Jeb Bush, brother and son of former Bush presidents, may be considering a bid for the presidency himself. In a report by the New York Times, supporters of Bush say that the former governor of Florida is "weighing financial and family considerations" for a future run. Even while Jeb Bush is popular in Florida, there remains concern that the unpopularity of his elder brother President George W. Bush makes him a less viable candidate. Even so, his support for immigration and education reform and nostalgia within the Republican establishment for his father – President George H.W. Bush – may make his candidacy attractive to the GOP.
Jeb Bush has concerns, according to NYT, over the possible effects his candidacy would have on his son’s political future. Young Jeb Bush, Jr. operates a political action committee in support of conservatives of Hispanic heritage, while George P. Bush plans to run for land commissioner of Texas.

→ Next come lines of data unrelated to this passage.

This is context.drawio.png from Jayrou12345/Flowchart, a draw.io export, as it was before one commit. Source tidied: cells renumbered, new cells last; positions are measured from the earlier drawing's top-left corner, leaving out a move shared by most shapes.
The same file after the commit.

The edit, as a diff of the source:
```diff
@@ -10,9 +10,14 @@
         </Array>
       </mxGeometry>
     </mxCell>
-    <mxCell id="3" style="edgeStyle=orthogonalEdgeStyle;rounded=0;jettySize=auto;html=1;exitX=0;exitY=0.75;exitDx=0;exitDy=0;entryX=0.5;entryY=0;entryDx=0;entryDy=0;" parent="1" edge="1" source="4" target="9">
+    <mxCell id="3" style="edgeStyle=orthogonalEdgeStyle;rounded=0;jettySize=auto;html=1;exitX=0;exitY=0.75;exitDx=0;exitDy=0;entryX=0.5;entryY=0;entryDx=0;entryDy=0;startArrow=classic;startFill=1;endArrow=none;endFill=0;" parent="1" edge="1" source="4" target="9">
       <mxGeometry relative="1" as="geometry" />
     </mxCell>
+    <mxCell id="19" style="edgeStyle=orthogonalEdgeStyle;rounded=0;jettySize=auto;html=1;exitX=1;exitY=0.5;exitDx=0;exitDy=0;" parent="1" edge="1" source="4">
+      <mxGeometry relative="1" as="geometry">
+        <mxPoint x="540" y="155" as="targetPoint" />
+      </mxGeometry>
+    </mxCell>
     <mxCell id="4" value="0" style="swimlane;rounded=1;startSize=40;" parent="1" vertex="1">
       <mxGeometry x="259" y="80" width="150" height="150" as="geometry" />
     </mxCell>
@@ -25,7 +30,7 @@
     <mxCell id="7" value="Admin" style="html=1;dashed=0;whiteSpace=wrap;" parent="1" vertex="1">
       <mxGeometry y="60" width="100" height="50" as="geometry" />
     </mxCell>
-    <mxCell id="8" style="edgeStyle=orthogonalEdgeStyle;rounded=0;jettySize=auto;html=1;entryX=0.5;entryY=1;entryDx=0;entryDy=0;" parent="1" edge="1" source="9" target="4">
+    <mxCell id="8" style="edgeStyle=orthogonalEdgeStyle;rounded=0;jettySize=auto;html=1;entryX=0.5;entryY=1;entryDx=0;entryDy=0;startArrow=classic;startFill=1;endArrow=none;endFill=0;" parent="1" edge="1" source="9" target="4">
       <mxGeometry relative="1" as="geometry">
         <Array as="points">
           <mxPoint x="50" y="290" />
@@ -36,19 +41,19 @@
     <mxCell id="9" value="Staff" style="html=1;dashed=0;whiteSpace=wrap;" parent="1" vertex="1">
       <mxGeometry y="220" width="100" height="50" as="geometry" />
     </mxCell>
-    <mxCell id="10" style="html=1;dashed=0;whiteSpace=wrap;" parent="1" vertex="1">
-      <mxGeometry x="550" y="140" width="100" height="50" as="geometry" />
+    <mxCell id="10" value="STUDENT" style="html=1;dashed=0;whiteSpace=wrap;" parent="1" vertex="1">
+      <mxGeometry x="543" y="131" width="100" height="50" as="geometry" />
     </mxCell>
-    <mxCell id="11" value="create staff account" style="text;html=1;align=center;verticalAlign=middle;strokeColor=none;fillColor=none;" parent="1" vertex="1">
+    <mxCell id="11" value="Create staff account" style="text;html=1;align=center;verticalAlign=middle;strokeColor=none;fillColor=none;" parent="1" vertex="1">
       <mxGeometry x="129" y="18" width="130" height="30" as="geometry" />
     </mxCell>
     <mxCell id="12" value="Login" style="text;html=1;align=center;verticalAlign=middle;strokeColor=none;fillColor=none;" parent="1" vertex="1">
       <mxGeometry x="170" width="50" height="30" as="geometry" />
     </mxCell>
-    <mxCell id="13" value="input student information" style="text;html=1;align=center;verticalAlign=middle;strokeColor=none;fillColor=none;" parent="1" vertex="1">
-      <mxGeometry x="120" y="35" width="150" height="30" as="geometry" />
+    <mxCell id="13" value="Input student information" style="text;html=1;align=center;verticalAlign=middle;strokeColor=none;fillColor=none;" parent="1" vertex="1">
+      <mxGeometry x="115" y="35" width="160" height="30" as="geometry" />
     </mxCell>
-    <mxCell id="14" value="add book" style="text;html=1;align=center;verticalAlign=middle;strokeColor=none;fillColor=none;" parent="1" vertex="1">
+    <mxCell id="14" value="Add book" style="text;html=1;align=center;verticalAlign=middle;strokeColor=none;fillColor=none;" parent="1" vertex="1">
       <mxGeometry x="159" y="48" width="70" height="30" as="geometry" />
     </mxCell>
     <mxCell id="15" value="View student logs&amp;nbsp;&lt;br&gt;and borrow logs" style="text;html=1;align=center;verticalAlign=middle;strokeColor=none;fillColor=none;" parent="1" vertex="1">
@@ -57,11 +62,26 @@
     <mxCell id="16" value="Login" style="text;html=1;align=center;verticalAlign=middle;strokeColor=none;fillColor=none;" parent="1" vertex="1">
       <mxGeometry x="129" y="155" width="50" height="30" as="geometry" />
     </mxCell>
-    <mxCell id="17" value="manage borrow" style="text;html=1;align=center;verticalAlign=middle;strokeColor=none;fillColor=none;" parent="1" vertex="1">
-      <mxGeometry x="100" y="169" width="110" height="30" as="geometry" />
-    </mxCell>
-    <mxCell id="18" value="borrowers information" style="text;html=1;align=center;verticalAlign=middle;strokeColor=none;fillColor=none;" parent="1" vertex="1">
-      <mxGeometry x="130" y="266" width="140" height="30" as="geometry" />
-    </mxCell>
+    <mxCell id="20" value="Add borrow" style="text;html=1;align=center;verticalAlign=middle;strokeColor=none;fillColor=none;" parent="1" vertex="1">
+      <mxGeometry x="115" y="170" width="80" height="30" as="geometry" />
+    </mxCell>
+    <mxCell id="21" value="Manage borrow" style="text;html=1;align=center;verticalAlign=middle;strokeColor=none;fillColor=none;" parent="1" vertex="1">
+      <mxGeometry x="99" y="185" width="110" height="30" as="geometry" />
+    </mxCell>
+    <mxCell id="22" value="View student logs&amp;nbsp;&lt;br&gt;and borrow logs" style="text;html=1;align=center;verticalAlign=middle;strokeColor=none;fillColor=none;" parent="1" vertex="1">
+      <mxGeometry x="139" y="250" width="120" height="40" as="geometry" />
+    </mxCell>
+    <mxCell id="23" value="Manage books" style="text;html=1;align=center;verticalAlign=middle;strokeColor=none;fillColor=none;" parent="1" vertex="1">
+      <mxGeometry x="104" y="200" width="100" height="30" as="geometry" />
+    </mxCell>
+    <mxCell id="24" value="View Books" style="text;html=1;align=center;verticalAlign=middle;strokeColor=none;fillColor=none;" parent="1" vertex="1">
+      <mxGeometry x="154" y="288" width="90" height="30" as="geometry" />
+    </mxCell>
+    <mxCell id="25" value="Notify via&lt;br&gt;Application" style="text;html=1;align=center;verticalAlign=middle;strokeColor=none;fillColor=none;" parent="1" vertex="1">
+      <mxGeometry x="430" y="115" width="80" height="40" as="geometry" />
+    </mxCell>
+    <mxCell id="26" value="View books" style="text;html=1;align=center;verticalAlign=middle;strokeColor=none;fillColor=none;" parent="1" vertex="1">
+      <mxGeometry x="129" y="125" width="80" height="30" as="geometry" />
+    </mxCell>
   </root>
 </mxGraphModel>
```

Plans by the Bush clan run athwart the political aspirations of Republican Senator Marco Rubio of Florida, a rising star in the GOP firmament who has urged Republicans and Tea Party activists to at least moderate their rhetoric about immigration. Jeb Bush has long mentored Rubio, a Cuban-American of definite conservative credentials. A split between the two could cause a rift in the GOP as the party still reels from the Governor Mitt Romney’s defeat at the hands of President Obama.
Jeb Bush, Jr. said in a TV interview on November 20 that he hopes that his father will run for and win the presidency in 2018, thus becoming the third member of the family to hold the office. Speaking on CNN, the young Bush said he hopes his father becomes the third member of his family to seek the presidency . The elder Jeb Bush flirted with the idea of running in the 2012 contest but backed down.

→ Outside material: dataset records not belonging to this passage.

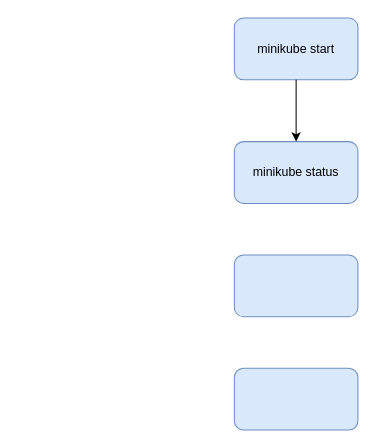
The draw.io diagram 1_Journey/1.5_DrawIo.grafana_automation.drawio in JPHardy/grafana-automation, before the edit. Source tidied: cells renumbered, new cells numbered last; positions are measured from the earlier drawing's top-left corner, leaving out a move shared by most shapes. Both pictures are drawn from the tidied source at 103%, with x=0, y=0 at pixel (234, 18).
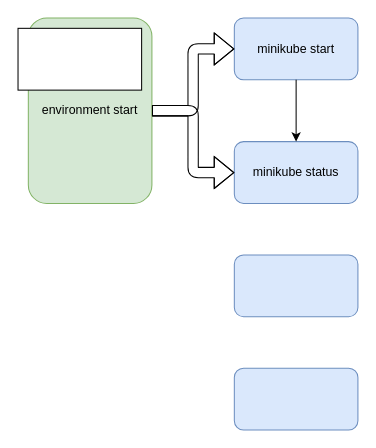
The same page after the edit.

Commit message:
updates with in the codespaces and diagram updates

The edit, as a diff of the source:
```diff
@@
 <mxGraphModel>
   <root>
     <mxCell id="0" />
     <mxCell id="1" parent="0" />
     <mxCell id="2" value="minikube start" style="rounded=1;whiteSpace=wrap;html=1;fillColor=#dae8fc;strokeColor=#6c8ebf;" parent="1" vertex="1">
       <mxGeometry width="120" height="60" as="geometry" />
     </mxCell>
     <mxCell id="3" value="minikube status" style="rounded=1;whiteSpace=wrap;html=1;fillColor=#dae8fc;strokeColor=#6c8ebf;" parent="1" vertex="1">
       <mxGeometry y="120" width="120" height="60" as="geometry" />
     </mxCell>
     <mxCell id="4" style="rounded=1;whiteSpace=wrap;html=1;fillColor=#dae8fc;strokeColor=#6c8ebf;" parent="1" vertex="1">
       <mxGeometry y="230" width="120" height="60" as="geometry" />
     </mxCell>
     <mxCell id="5" style="rounded=1;whiteSpace=wrap;html=1;fillColor=#dae8fc;strokeColor=#6c8ebf;" parent="1" vertex="1">
       <mxGeometry y="340" width="120" height="60" as="geometry" />
     </mxCell>
     <mxCell id="6" style="edgeStyle=orthogonalEdgeStyle;rounded=0;jettySize=auto;html=1;" parent="1" edge="1" source="2">
       <mxGeometry relative="1" as="geometry">
         <mxPoint x="60" y="120" as="targetPoint" />
       </mxGeometry>
     </mxCell>
+    <mxCell id="7" style="edgeStyle=orthogonalEdgeStyle;html=1;entryX=0;entryY=0.5;entryDx=0;entryDy=0;shape=flexArrow;" parent="1" edge="1" source="8" target="2">
+      <mxGeometry relative="1" as="geometry" />
+    </mxCell>
+    <mxCell id="8" value="environment start" style="rounded=1;whiteSpace=wrap;html=1;fillColor=#d5e8d4;strokeColor=#82b366;" parent="1" vertex="1">
+      <mxGeometry x="-200" width="120" height="180" as="geometry" />
+    </mxCell>
+    <mxCell id="9" style="edgeStyle=orthogonalEdgeStyle;html=1;shape=flexArrow;exitX=1;exitY=0.5;exitDx=0;exitDy=0;" parent="1" edge="1" source="8" target="3">
+      <mxGeometry relative="1" as="geometry" />
+    </mxCell>
+    <mxCell id="10" style="whiteSpace=wrap;html=1;" parent="1" vertex="1">
+      <mxGeometry x="-210" y="10" width="120" height="60" as="geometry" />
+    </mxCell>
   </root>
 </mxGraphModel>
```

The young Bush spoke about a recent statement Rubio made that made tongues wag among political analysts. On November 18, it was reported that Senator Rubio called the age of the earth “one of the great mysteries” when queried by GQ magazine. “I'm not a scientist, man,” Rubio said in the interview. “I can tell you what recorded history says, I can tell you what the Bible says, but I think that's a dispute amongst theologians and I think it has nothing to do with the gross domestic product or economic growth of the United States.”

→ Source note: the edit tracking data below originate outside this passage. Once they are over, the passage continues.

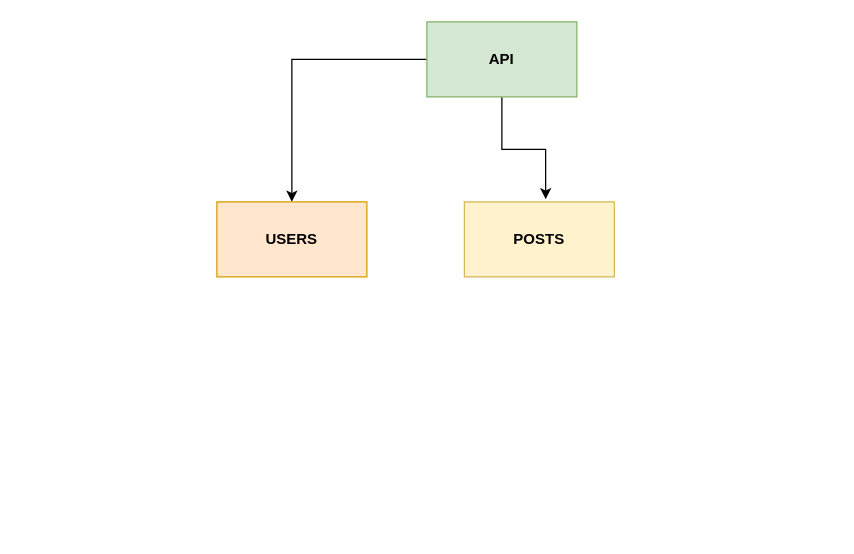
Buzzaw91/BlogStack keeps this draw.io diagram as Blog Stack API.drawio. Above is the earlier version. Source tidied: cells renumbered, new cells numbered last; positions are measured from the earlier drawing's top-left corner, leaving out a move shared by most shapes. Both pictures are drawn from the tidied source at 125%, with x=0, y=0 at pixel (216, 21).
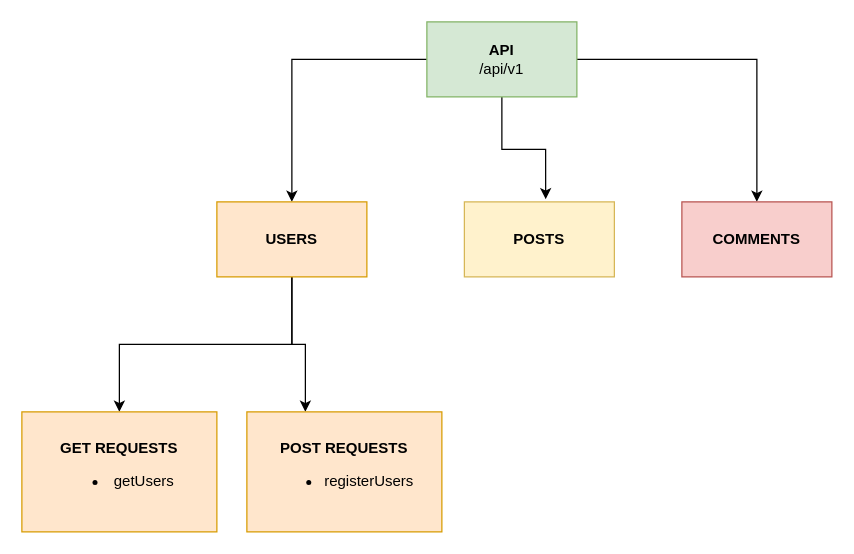
The same diagram, later.

Change to the diagram source:
```diff
@@
 <mxGraphModel>
   <root>
     <mxCell id="0" />
     <mxCell id="1" parent="0" />
     <mxCell id="2" style="edgeStyle=orthogonalEdgeStyle;rounded=0;jettySize=auto;html=1;entryX=0.5;entryY=0;entryDx=0;entryDy=0;" parent="1" edge="1" source="4" target="5">
       <mxGeometry relative="1" as="geometry" />
     </mxCell>
     <mxCell id="3" style="edgeStyle=orthogonalEdgeStyle;rounded=0;jettySize=auto;html=1;entryX=0.542;entryY=-0.036;entryDx=0;entryDy=0;entryPerimeter=0;" parent="1" edge="1" source="4" target="6">
       <mxGeometry relative="1" as="geometry" />
     </mxCell>
+    <mxCell id="7" style="edgeStyle=orthogonalEdgeStyle;rounded=0;jettySize=auto;html=1;entryX=0.5;entryY=0;entryDx=0;entryDy=0;" parent="1" edge="1" source="4" target="10">
+      <mxGeometry relative="1" as="geometry" />
+    </mxCell>
-    <mxCell id="4" value="&lt;b&gt;API&lt;/b&gt;" style="rounded=0;whiteSpace=wrap;html=1;fillColor=#d5e8d4;strokeColor=#82b366;" parent="1" vertex="1">
+    <mxCell id="4" value="&lt;b&gt;API&lt;/b&gt;&lt;br&gt;/api/v1" style="rounded=0;whiteSpace=wrap;html=1;fillColor=#d5e8d4;strokeColor=#82b366;" parent="1" vertex="1">
       <mxGeometry x="168" width="120" height="60" as="geometry" />
     </mxCell>
+    <mxCell id="8" style="edgeStyle=orthogonalEdgeStyle;rounded=0;jettySize=auto;html=1;entryX=0.3;entryY=0;entryDx=0;entryDy=0;entryPerimeter=0;" parent="1" edge="1" source="5" target="12">
+      <mxGeometry relative="1" as="geometry" />
+    </mxCell>
+    <mxCell id="9" style="edgeStyle=orthogonalEdgeStyle;rounded=0;jettySize=auto;html=1;entryX=0.5;entryY=0;entryDx=0;entryDy=0;" parent="1" edge="1" source="5" target="11">
+      <mxGeometry relative="1" as="geometry" />
+    </mxCell>
     <mxCell id="5" value="&lt;b&gt;USERS&lt;/b&gt;" style="rounded=0;whiteSpace=wrap;html=1;fillColor=#ffe6cc;strokeColor=#d79b00;" parent="1" vertex="1">
       <mxGeometry y="144" width="120" height="60" as="geometry" />
     </mxCell>
     <mxCell id="6" value="&lt;b&gt;POSTS&lt;/b&gt;" style="rounded=0;whiteSpace=wrap;html=1;fillColor=#fff2cc;strokeColor=#d6b656;" parent="1" vertex="1">
       <mxGeometry x="198" y="144" width="120" height="60" as="geometry" />
     </mxCell>
+    <mxCell id="10" value="&lt;b&gt;COMMENTS&lt;/b&gt;" style="rounded=0;whiteSpace=wrap;html=1;fillColor=#f8cecc;strokeColor=#b85450;" parent="1" vertex="1">
+      <mxGeometry x="372" y="144" width="120" height="60" as="geometry" />
+    </mxCell>
+    <mxCell id="11" value="&lt;b&gt;GET REQUESTS&lt;/b&gt;&lt;br&gt;&lt;ul&gt;&lt;li&gt;getUsers&lt;/li&gt;&lt;/ul&gt;" style="rounded=0;whiteSpace=wrap;html=1;fillColor=#ffe6cc;strokeColor=#d79b00;" parent="1" vertex="1">
+      <mxGeometry x="-156" y="312" width="156" height="96" as="geometry" />
+    </mxCell>
+    <mxCell id="12" value="&lt;b&gt;POST REQUESTS&lt;/b&gt;&lt;br&gt;&lt;ul&gt;&lt;li&gt;registerUsers&lt;/li&gt;&lt;/ul&gt;" style="rounded=0;whiteSpace=wrap;html=1;fillColor=#ffe6cc;strokeColor=#d79b00;" parent="1" vertex="1">
+      <mxGeometry x="24" y="312" width="156" height="96" as="geometry" />
+    </mxCell>
   </root>
 </mxGraphModel>
```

Jeb Bush Jr. characterized Rubio’s response as a “strange answer” to a “strange question,” adding “We’ve got to be a kind of pro-science and pro-technology party. And I think Marco Rubio is just that.” Bush continued, “On the Earth question, I guess I have to read more closely in terms of getting a better understanding, but, yeah, kind of a strange response, I guess.”